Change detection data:

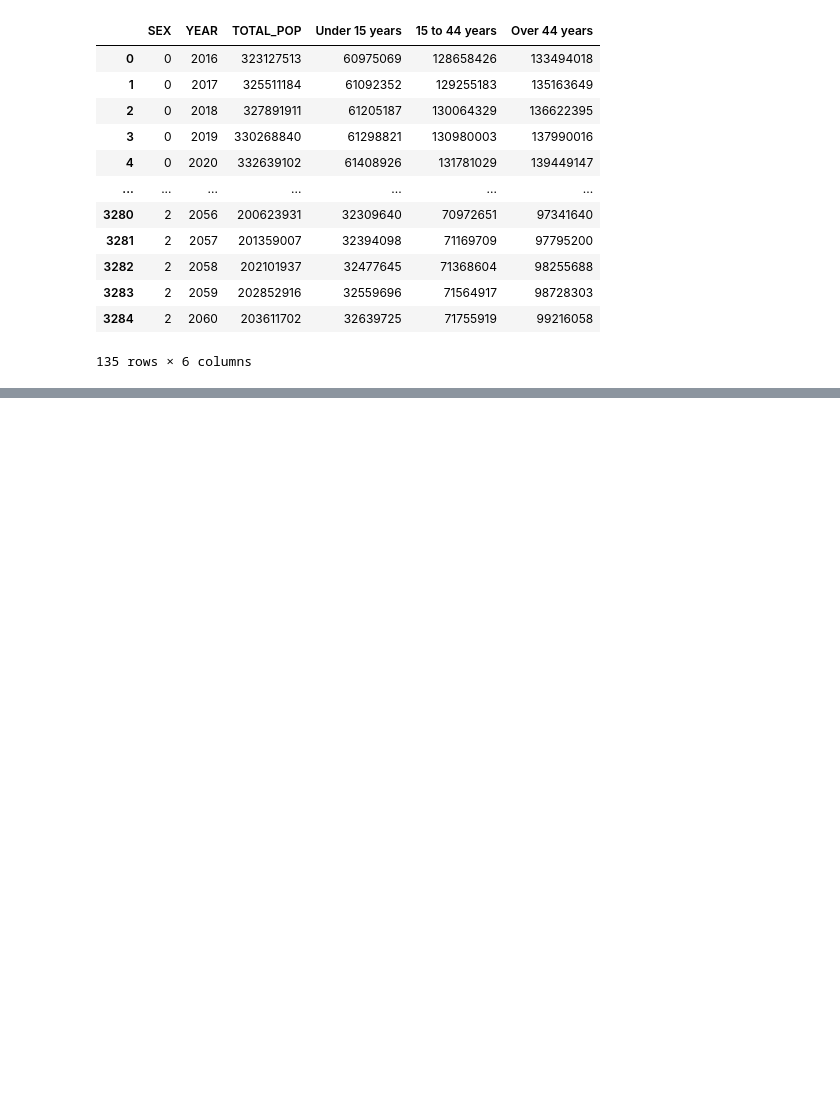
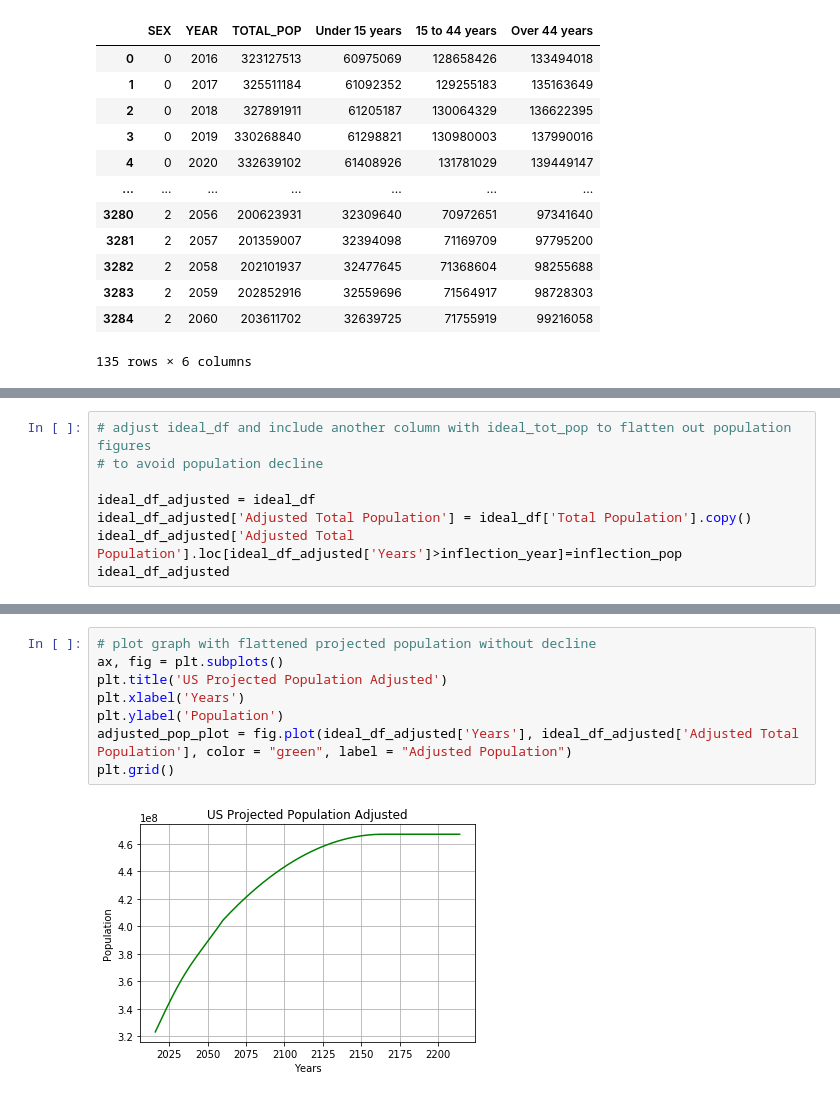
Before and after one commit to plowden/project-1-group-6, a Jupyter notebook: Net International Migration.ipynb, the cells around one changed output, grey strips where cells are left out. Saved outputs shown, nothing was run; the diff lists cells and outputs as text; blank space fills up the shorter version.

Commit message:
adjusted pop graph

```diff
--- a/Net International Migration.ipynb
+++ b/Net International Migration.ipynb
@@ -529,0 +579,8 @@ plt.show()
+# %%
+# adjust ideal_df and include another column with ideal_tot_pop to flatten out population figures
+# to avoid population decline
+
+ideal_df_adjusted = ideal_df
+ideal_df_adjusted['Adjusted Total Population'] = ideal_df['Total Population'].copy()
+ideal_df_adjusted['Adjusted Total Population'].loc[ideal_df_adjusted['Years']>inflection_year]=inflection_pop
+ideal_df_adjusted
@@ -529,0 +601,10 @@ plt.show()
+# %%
+# plot graph with flattened projected population without decline
+ax, fig = plt.subplots()
+plt.title('US Projected Population Adjusted')
+plt.xlabel('Years')
+plt.ylabel('Population')
+adjusted_pop_plot = fig.plot(ideal_df_adjusted['Years'], ideal_df_adjusted['Adjusted Total Population'], color = "green", label = "Adjusted Population")
+plt.grid()
+# %% [output]
+[figure, added]
```
Also changed, not shown: parts of 8 cells of this notebook.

TASK DETAILS: Whatever the records hold apart from pictures should be repeated exactly.

TASK ANSWER:
Before and after one commit to plowden/project-1-group-6, a Jupyter notebook: Net International Migration.ipynb, the cells around one changed output, grey strips where cells are left out. Saved outputs shown, nothing was run; the diff lists cells and outputs as text; blank space fills up the shorter version.

Commit message:
adjusted pop graph

```diff
--- a/Net International Migration.ipynb
+++ b/Net International Migration.ipynb
@@ -529,0 +579,8 @@ plt.show()
+# %%
+# adjust ideal_df and include another column with ideal_tot_pop to flatten out population figures
+# to avoid population decline
+
+ideal_df_adjusted = ideal_df
+ideal_df_adjusted['Adjusted Total Population'] = ideal_df['Total Population'].copy()
+ideal_df_adjusted['Adjusted Total Population'].loc[ideal_df_adjusted['Years']>inflection_year]=inflection_pop
+ideal_df_adjusted
@@ -529,0 +601,10 @@ plt.show()
+# %%
+# plot graph with flattened projected population without decline
+ax, fig = plt.subplots()
+plt.title('US Projected Population Adjusted')
+plt.xlabel('Years')
+plt.ylabel('Population')
+adjusted_pop_plot = fig.plot(ideal_df_adjusted['Years'], ideal_df_adjusted['Adjusted Total Population'], color = "green", label = "Adjusted Population")
+plt.grid()
+# %% [output]
+[figure, added]
```
Also changed, not shown: parts of 8 cells of this notebook.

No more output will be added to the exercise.